The desire to garden like this might come from the natural world but the inspiration really comes from seeing it done in other gardens - for me the woodland plantings at Knightshayes Court, seen on a wet spring day with hardly any other visitors around many years ago, and closer to home, Beth Chatto's garden near to Colchester. Two gardens with very contrasting climates and situations but with equally wonderful mixes of woodland plants making that seamless tapestry which is a feature of all great gardens, large or small. Gardening like this takes time and knowledge: it can't be hurried. It is to do with tuning in to place and plants, and to sharing this with others. Well our garden can hardly compare with these two but hopefully has learnt something from them.
These two pictures show what we are aiming for: natural when viewed from a distance but with that detail of varying snowdrop cultivars and other woodlanders when viewed close-up.
But what of the detail? The eye has that subtlety of gaze that picks out the smallest of differences but also always looks for novelty. This works at the level of an individual genus such as Galanthus as much as it does in a broader botanical way. For the purist the natural species of Galanthus will have greatest relevance, as studied closely by Aaron Davis in his Kew Monograph. For the gardener growing the species results in hybridisation and more and more variation from seed and that discriminating eye sets out on a whole new way of classification as described in 'A Monograph of Cultivated Galanthus' written by Matt Bishop, Aaron Davis and John Grimshaw. To look at the burgeoning variety of snowdrops that appear on the SRGC Forum each winter is to see on ongoing lesson in genetics and horticultural fascination a little apart from making a garden.

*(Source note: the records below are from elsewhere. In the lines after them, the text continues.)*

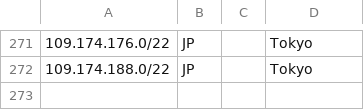
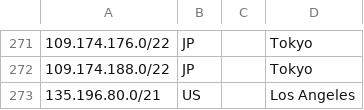
Before and after one commit to code200noc/code200noc.github.io, a CSV file: suballocated-geofeed.csv, drawn as a sheet; only a part is shown, gaps mark what is left out.

Commit message:
Update suballocated-geofeed.csv

```diff
--- a/suballocated-geofeed.csv
+++ b/suballocated-geofeed.csv
@@ -272 +272,2 @@
 109.174.188.0/22,JP,,Tokyo
+135.196.80.0/21,US,,Los Angeles
```
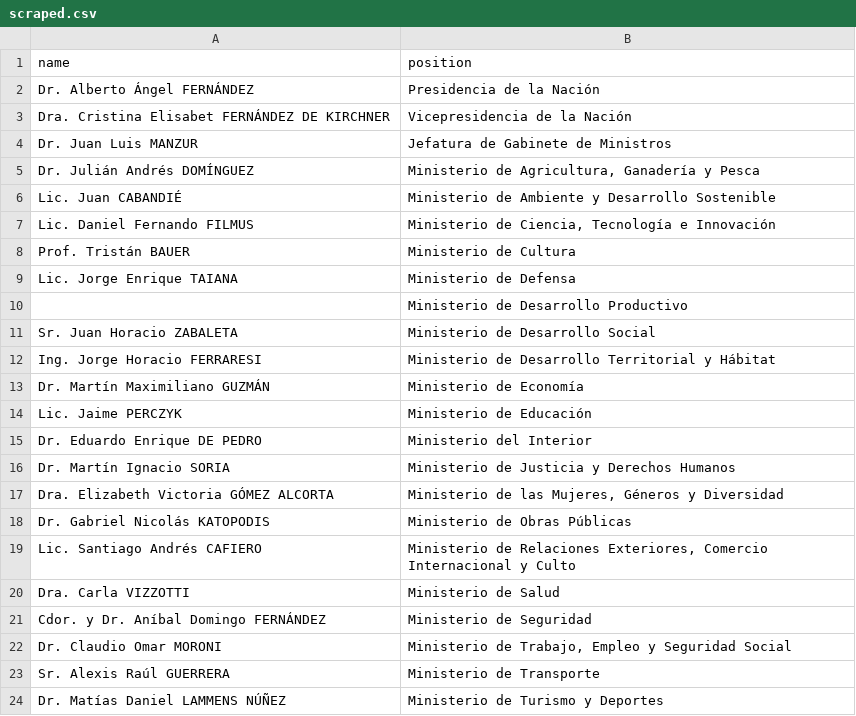
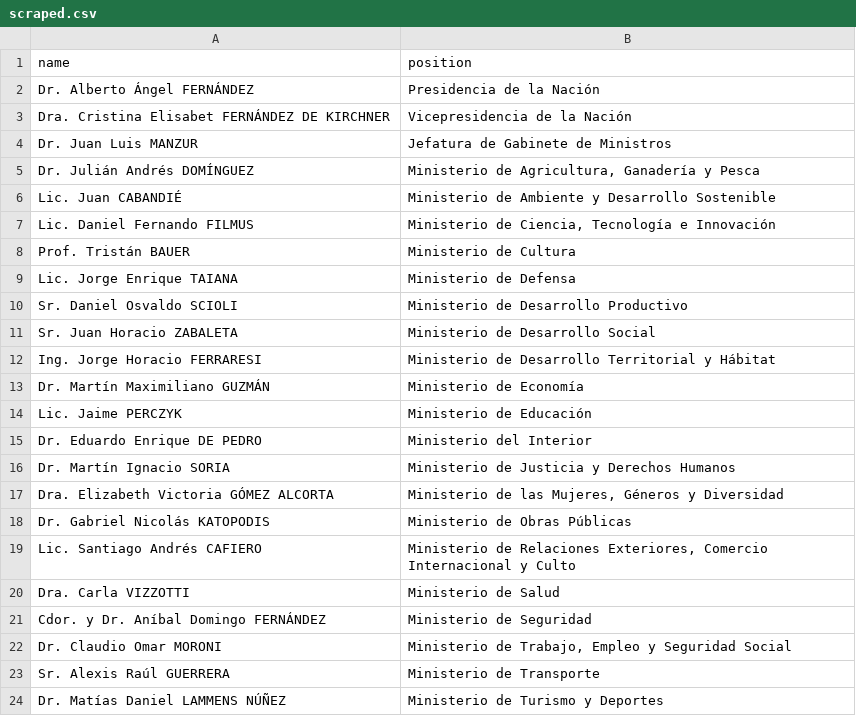
Before and after one commit to every-politician-scrapers/argentina-ministers, a CSV file: sources/official/scraped.csv, drawn as a sheet.

```diff
--- a/sources/official/scraped.csv
+++ b/sources/official/scraped.csv
@@ -9,3 +9,3 @@ Prof. Tristán BAUER,Ministerio de Cultura
 Lic. Jorge Enrique TAIANA,Ministerio de Defensa
-"",Ministerio de Desarrollo Productivo
+Sr. Daniel Osvaldo SCIOLI,Ministerio de Desarrollo Productivo
 Sr. Juan Horacio ZABALETA,Ministerio de Desarrollo Social
```
Also changed, not shown: sources/ambassador-to-US/diff.csv, 8 other files.
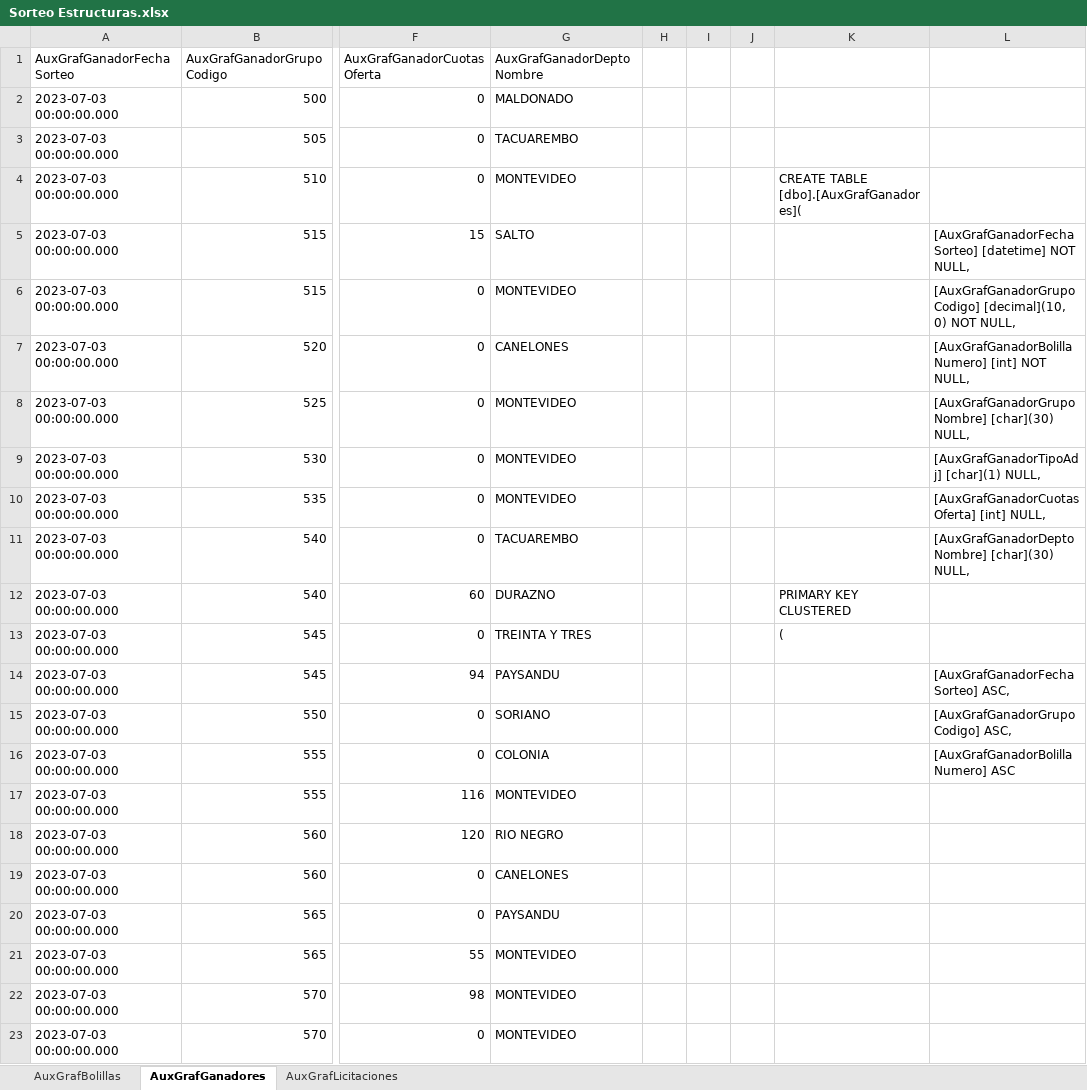
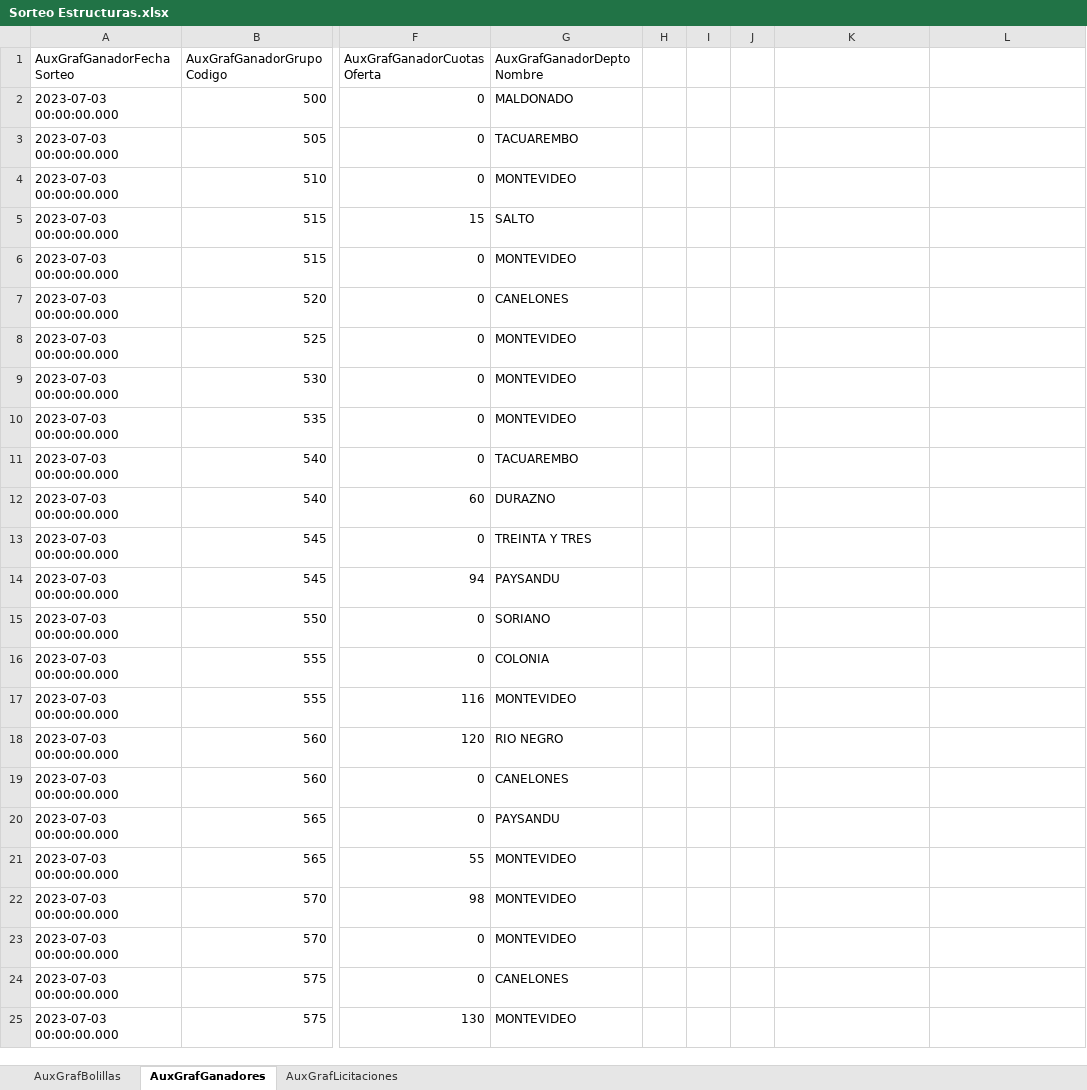
Before and after one commit to gonzaloPukiMurua/express_ws, an Excel workbook: Sorteo Estructuras.xlsx, sheet AuxGrafGanadores, drawn as a sheet; only a part is shown, gaps mark what is left out; the shorter side is filled out with more unchanged rows; values as stored, in another font and other column widths than the file's, no borders; the diff names each change by its address in the sheet, - before the commit and + after, or states it on an @@ line.

```diff
--- a/Sorteo Estructuras.xlsx (sheet AuxGrafGanadores)
+++ b/Sorteo Estructuras.xlsx (sheet AuxGrafGanadores)
-K4: CREATE TABLE [dbo].[AuxGrafGanadores](
+K4: (empty)
-L5: [AuxGrafGanadorFechaSorteo] [datetime] NOT NULL,
+L5: (empty)
-L6: [AuxGrafGanadorGrupoCodigo] [decimal](10, 0) NOT NULL,
+L6: (empty)
-L7: [AuxGrafGanadorBolillaNumero] [int] NOT NULL,
+L7: (empty)
-L8: [AuxGrafGanadorGrupoNombre] [char](30) NULL,
+L8: (empty)
-L9: [AuxGrafGanadorTipoAdj] [char](1) NULL,
+L9: (empty)
-L10: [AuxGrafGanadorCuotasOferta] [int] NULL,
+L10: (empty)
-L11: [AuxGrafGanadorDeptoNombre] [char](30) NULL,
+L11: (empty)
-K12: PRIMARY KEY CLUSTERED
+K12: (empty)
-K13: (
+K13: (empty)
-L14: [AuxGrafGanadorFechaSorteo] ASC,
+L14: (empty)
-L15: [AuxGrafGanadorGrupoCodigo] ASC,
+L15: (empty)
-L16: [AuxGrafGanadorBolillaNumero] ASC
+L16: (empty)
```
Also changed, not shown: sheet AuxGrafLicitaciones, sheet AuxGrafBolillas, 18 other files.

These are some examples from our garden this winter. Their diversity appeals so much because unlike many alpines that undeniably need considerable care and cosseting - and admiration of their beauty at Shows and under cover - snowdrops are good garden plants and fit into the garden scene, and suit the British climate, in the same way as that even more diverse genus Narcissus.
'Ivy Cottage Green Tips'
(a very nice short form of G. elwesii that like many snowdrops with green outer markings, as often as not lacks these!)
(a bold and short cultivar in the same tradition as 'Mighty Atom' and 'Imbolc'. Very striking garden plant for its large and short stemmed flowers held only a few inches above the ground)
(one of those snowdrops - like the next - which expands the whole concept of the genus and perhaps encapsulates something of Galanthomania. A kind gift from John Finch)
(so far unnamed derivative of 'Trym' which has occurred amongst a number of other similar progeny in our garden. A snowdrop turning into a 'snowflake')
Galanthus nivalis Sandersii Group
(that small and finicky little variant of nivalis that somehow sets the pulse racing despite being slow and difficult to cultivate and hardly a good garden plant. This certainly grows better with us in a raised high-humus bed as often recommended, hardly increasing at all in the garden itself)
(one of the showiest and most striking of all cultivars in our garden - tall, well proportioned, with flowers that open widely in full sun and often have additional petals, as the second picture illustrates)
(a great classic in the world of snowdrops where foliage makes a feature as much as the flowers, but the flowers themselves in substance and form remain deeply charming with their puckered and globose appearance which has led the famous cultivar 'Diggory' to be even more admired)
A random few out of many snowdrops and there is no doubt that we will be growing more and more in years to come for reasons that are not difficult to understand, and primarily because they make the winter garden extraordinarily beautiful and fascinating in ways that no other plants can.